Master’s/Sixth-Year Program

The master's/sixth-year program is designed to prepare qualified school psychologists to practice in public schools or related educational settings. The program requires a minimum of 75 semester hours of graduate coursework including practica and internship; however, the master’s degree is awarded after 30 semester hours of coursework. The sixth-year diploma is awarded after completion of the remaining 36 semester hours of coursework including the practica and internship. The program is designed so that students can complete all master’s/sixth-year program requirements in 3 years of full-time graduate study.

Ph.D. Program

The Ph.D. program in school psychology adheres to the scientist-practitioner model of graduate education in psychology. The program is designed to prepare students for the practice of school psychology based on the scientific method, and to promote the commitment to a career of research directed toward the advancement of the science of psychology. The program prepares psychologists who will practice in schools or other educationally related settings that will meet the professional employment demands for:

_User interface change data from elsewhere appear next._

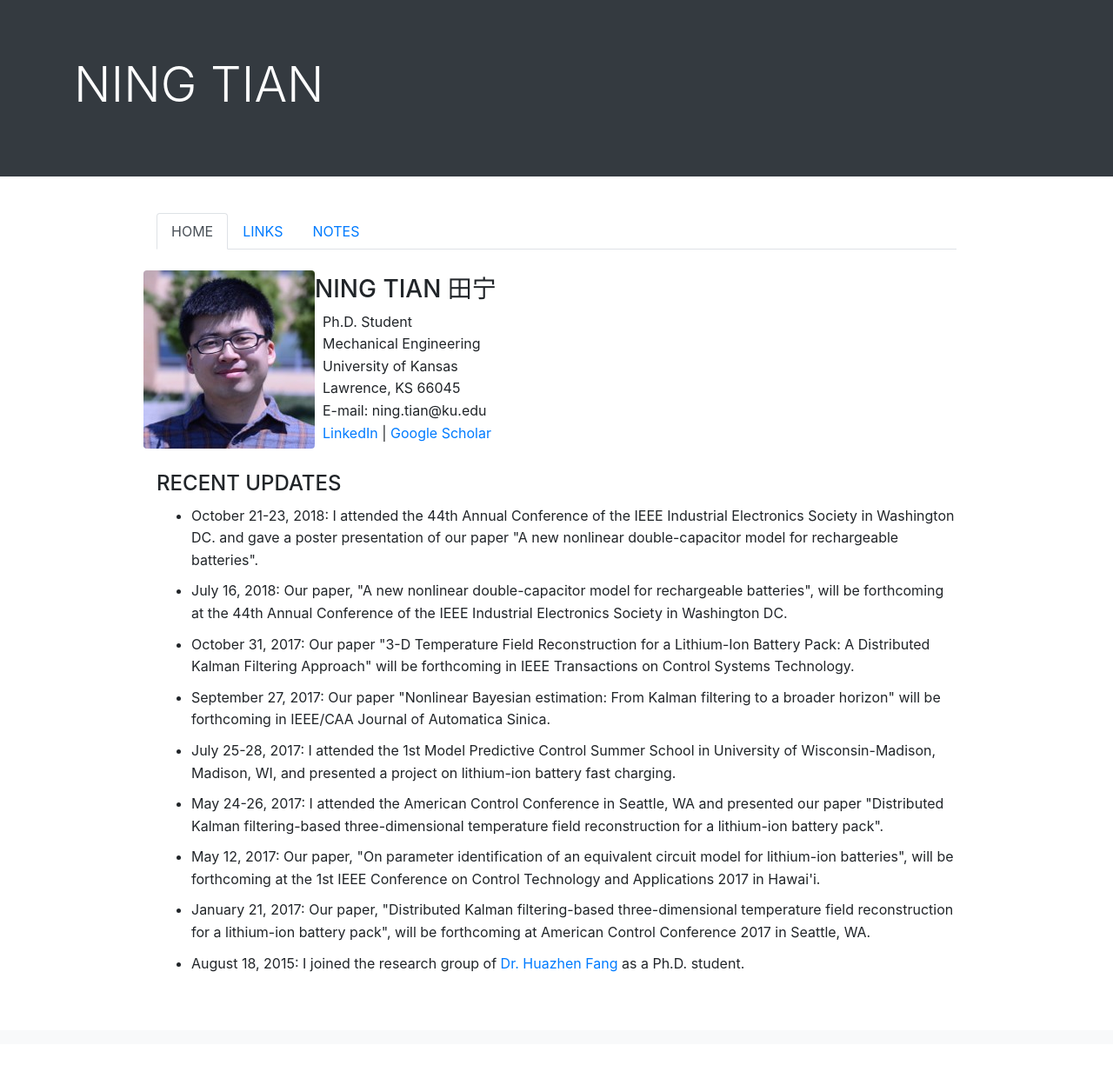
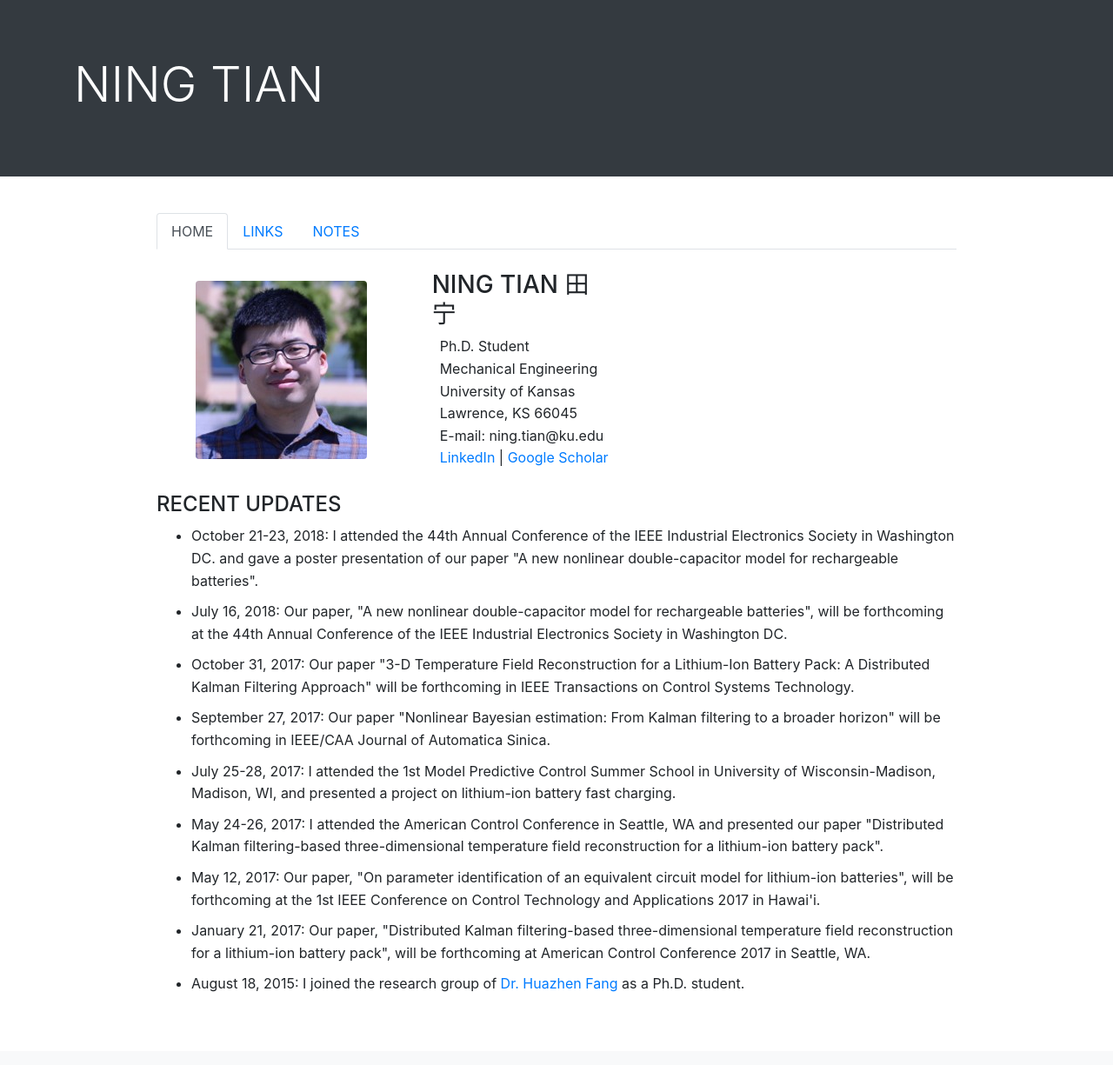
Before and after one commit to ningtian/ningtian.github.io, a Jekyll site: the page index.html, which Jekyll copies as it is, in a window 1280 px wide. Shown: the whole page at 87% size. Built offline with Jekyll 4.4.1, drawn with Linux system fonts in a browser that asks for light colours; before the commit the page ends 1201 px from its top, so only the background shows below that.

Commit message:
Update index.html

```diff
--- a/index.html
+++ b/index.html
@@ -47,10 +47,10 @@
 
     <div class="a">
 	<div class="row align-items-center">
-	<div class="col-3.5">
+	<div class="col-4">
 	<img src="/img/Picture11.jpg" class="rounded mx-auto d-block" alt="Responsive image">
 	</div>
-	<div class="col-3.5">
+	<div class="col-3">
 	<h3>NING TIAN 田宁</h3>
 	&nbsp  Ph.D. Student<br>
 	&nbsp  Mechanical Engineering<br>
```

  1. psychologists in psychoeducational research;
  2. mental health research specialists in child psychology;
  3. psychologists in child treatment agencies, hospitals, and private practice; and
  4. professionals in higher education committed to preparing educators and clinicians in psychoeducational services.

The program requires a minimum of 120 semester hours of coursework beyond the baccalaureate degree including the practica and internship, and 15 hours of dissertation research. It is designed so that students can complete all doctoral program requirements after 5 years of full-time graduate study. The typical student usually takes 5-6 years (5 = median; 6 = average) to complete all program requirements.

Beyond formal coursework, students are encouraged to be involved with faculty research endeavors. Support and encouragement for student publications and presentations at national meetings is provided throughout the student's program. This involvement and encouragement in research activities is complemented by coursework and experiences designed to allow an early integration of theory and practice.